Rep. Darrell Issa, R-CA, criticized the temporary extension of tax breaks in the tax package set to pass in the Senate, saying a failure to extend them permanently creates uncertainty for businesses.

The comments by Issa, who will chair the House Oversight and Government Reform Committee in the 2011-12 Congress, come a day after an important Senate procedural vote.

Lawmakers indicated Monday there was enough support - in an 83 to 15 vote - to move to a final vote on a compromise between President Barack Obama and Congressional Republicans. The proposed bill would extend Bush era tax breaks for two years and extend unemployment benefits for 13 months.

The Senate's final vote on the bill could take place as soon as Tuesday. It would then move to the House.

The bill passed by the Senate is an incomplete effort that fails to create a permanent tax structure giving businesses the kind of long term predictability needed to support investment, economic growth and job creation, Issa said on Tuesday.

While saying that the proposed two-year extension avoids increases that would harm the economy the policy of institutionalizing uncertainty in our tax system could limit the pace of an economic recovery.

He said the flawed last minute consideration of the proposal underscored the need to act decisively in the coming year to support job creation, curb government spending and enact permanent tax reform.

One organization critical of the deal says the bill will add between $600 and $900 billion to the federal deficit over two years and does nothing to minimize the deficit in the medium and long term.

The critical objective is to pair any stimulus for the short-term with a credible plan to reduce the debt in the medium- and long term,  Maya MacGuineas of the Committee for a Responsible Federal Budget said soon after the deal was announced last week.

We should be talking about what triggers to attach, how to pay for this new package over the decade, and what additional spending cuts and tax reforms to make.
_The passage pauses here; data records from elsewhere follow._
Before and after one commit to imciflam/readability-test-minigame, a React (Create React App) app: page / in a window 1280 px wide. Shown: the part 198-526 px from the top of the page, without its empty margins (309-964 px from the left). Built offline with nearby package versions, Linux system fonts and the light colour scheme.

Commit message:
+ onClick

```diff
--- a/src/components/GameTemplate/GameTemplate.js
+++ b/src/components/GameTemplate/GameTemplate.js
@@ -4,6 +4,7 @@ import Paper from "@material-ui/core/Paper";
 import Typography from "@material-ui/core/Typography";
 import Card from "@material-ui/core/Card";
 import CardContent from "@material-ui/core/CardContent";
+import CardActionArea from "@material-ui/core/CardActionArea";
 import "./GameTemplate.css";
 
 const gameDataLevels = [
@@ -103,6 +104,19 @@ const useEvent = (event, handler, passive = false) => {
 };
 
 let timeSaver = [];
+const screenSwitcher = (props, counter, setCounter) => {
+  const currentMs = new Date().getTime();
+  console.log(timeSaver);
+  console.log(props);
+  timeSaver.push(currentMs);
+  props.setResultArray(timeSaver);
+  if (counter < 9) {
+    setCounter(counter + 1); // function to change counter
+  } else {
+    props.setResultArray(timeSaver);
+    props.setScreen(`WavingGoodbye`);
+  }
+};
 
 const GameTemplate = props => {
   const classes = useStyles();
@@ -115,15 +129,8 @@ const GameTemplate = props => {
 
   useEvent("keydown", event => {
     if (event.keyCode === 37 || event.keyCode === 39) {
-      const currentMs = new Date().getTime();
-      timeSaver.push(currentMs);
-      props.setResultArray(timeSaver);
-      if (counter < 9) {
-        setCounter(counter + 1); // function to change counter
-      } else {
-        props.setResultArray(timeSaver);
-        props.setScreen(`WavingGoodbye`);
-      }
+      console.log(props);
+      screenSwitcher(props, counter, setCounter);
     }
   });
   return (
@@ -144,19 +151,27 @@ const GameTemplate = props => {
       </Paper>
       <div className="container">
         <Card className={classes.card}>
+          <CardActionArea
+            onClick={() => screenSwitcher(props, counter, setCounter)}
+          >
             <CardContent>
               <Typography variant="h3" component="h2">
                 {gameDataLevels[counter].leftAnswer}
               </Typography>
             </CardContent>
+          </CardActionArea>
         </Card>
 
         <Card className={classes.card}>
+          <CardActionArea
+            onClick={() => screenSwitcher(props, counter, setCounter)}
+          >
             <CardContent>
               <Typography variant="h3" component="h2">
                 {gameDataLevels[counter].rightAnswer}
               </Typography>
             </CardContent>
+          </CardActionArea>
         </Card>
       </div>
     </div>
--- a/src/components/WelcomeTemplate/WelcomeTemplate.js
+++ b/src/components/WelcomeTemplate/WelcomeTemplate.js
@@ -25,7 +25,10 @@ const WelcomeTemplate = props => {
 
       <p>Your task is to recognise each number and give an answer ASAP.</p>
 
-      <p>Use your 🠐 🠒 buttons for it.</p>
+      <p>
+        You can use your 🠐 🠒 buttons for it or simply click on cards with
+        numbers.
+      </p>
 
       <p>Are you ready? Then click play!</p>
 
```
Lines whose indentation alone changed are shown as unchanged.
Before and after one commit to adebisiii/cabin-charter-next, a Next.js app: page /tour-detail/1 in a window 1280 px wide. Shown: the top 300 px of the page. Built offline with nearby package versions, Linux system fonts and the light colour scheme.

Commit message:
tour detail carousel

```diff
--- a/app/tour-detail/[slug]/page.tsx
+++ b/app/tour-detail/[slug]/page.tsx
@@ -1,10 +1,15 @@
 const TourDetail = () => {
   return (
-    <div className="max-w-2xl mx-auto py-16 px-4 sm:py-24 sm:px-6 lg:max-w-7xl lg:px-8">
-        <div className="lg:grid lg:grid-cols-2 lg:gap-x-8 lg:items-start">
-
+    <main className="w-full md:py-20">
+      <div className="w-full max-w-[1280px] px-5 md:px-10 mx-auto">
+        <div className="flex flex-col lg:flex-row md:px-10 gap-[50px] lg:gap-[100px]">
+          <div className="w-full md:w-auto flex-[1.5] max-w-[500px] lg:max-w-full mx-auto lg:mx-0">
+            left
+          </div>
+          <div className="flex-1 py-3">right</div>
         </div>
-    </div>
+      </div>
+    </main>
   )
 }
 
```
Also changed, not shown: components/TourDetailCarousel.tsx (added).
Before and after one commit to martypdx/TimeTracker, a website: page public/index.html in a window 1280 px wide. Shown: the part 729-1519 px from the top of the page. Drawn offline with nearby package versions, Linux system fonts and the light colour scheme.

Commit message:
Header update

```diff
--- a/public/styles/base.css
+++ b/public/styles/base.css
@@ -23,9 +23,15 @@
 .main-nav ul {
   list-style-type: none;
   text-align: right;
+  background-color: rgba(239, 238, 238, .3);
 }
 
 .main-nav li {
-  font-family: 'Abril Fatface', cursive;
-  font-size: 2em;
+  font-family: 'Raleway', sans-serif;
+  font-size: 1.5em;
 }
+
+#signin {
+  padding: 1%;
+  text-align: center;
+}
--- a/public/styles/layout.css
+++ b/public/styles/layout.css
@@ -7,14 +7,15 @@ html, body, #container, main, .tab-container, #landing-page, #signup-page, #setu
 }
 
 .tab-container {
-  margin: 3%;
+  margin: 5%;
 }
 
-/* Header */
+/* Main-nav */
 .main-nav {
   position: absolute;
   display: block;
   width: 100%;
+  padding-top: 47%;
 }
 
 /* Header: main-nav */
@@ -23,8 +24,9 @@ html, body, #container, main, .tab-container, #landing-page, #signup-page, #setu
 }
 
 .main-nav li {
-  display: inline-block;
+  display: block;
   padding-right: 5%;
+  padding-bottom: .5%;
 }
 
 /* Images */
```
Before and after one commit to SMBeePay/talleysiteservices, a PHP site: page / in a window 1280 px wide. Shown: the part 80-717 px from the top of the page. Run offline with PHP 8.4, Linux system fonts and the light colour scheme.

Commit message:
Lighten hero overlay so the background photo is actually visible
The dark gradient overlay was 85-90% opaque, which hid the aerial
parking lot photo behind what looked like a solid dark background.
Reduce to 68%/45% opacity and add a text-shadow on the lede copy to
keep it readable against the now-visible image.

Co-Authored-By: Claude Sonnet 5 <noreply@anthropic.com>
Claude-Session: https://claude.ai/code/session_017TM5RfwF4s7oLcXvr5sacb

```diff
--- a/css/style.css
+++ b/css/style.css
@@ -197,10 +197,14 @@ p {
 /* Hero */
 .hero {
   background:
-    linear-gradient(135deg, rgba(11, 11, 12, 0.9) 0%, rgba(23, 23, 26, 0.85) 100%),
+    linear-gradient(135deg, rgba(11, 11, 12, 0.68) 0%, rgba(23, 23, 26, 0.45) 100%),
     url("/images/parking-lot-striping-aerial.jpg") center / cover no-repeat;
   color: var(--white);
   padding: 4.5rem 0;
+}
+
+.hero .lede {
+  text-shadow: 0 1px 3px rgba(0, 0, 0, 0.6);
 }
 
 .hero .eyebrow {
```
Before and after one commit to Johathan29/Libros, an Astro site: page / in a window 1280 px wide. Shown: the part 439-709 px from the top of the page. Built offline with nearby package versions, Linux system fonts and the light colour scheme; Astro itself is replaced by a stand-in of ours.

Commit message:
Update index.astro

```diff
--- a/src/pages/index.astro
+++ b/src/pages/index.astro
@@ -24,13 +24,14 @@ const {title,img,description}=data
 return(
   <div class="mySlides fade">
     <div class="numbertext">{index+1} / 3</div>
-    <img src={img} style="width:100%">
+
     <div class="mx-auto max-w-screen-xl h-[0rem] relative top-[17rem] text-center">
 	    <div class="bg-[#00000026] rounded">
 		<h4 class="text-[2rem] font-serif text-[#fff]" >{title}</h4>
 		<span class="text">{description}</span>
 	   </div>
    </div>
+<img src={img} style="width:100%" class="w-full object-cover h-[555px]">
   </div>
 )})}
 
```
Instead lawmakers are tripping over themselves to add more deficit-financed measures to the bill, she said.

On Monday, Rep. Bill Owens, D-NY, said that while he doesn't believe that tax cuts for the ultra wealthy will create jobs and that doing so will unnecessarily add to the debt, he believes the deal is a fair compromise with significant job creation measures.

He says there is time to consider the issue later.

As we continue on the road to recovery, we will be able to revisit the tax rates for the wealthiest Americans when the economy is on stronger footing, he said.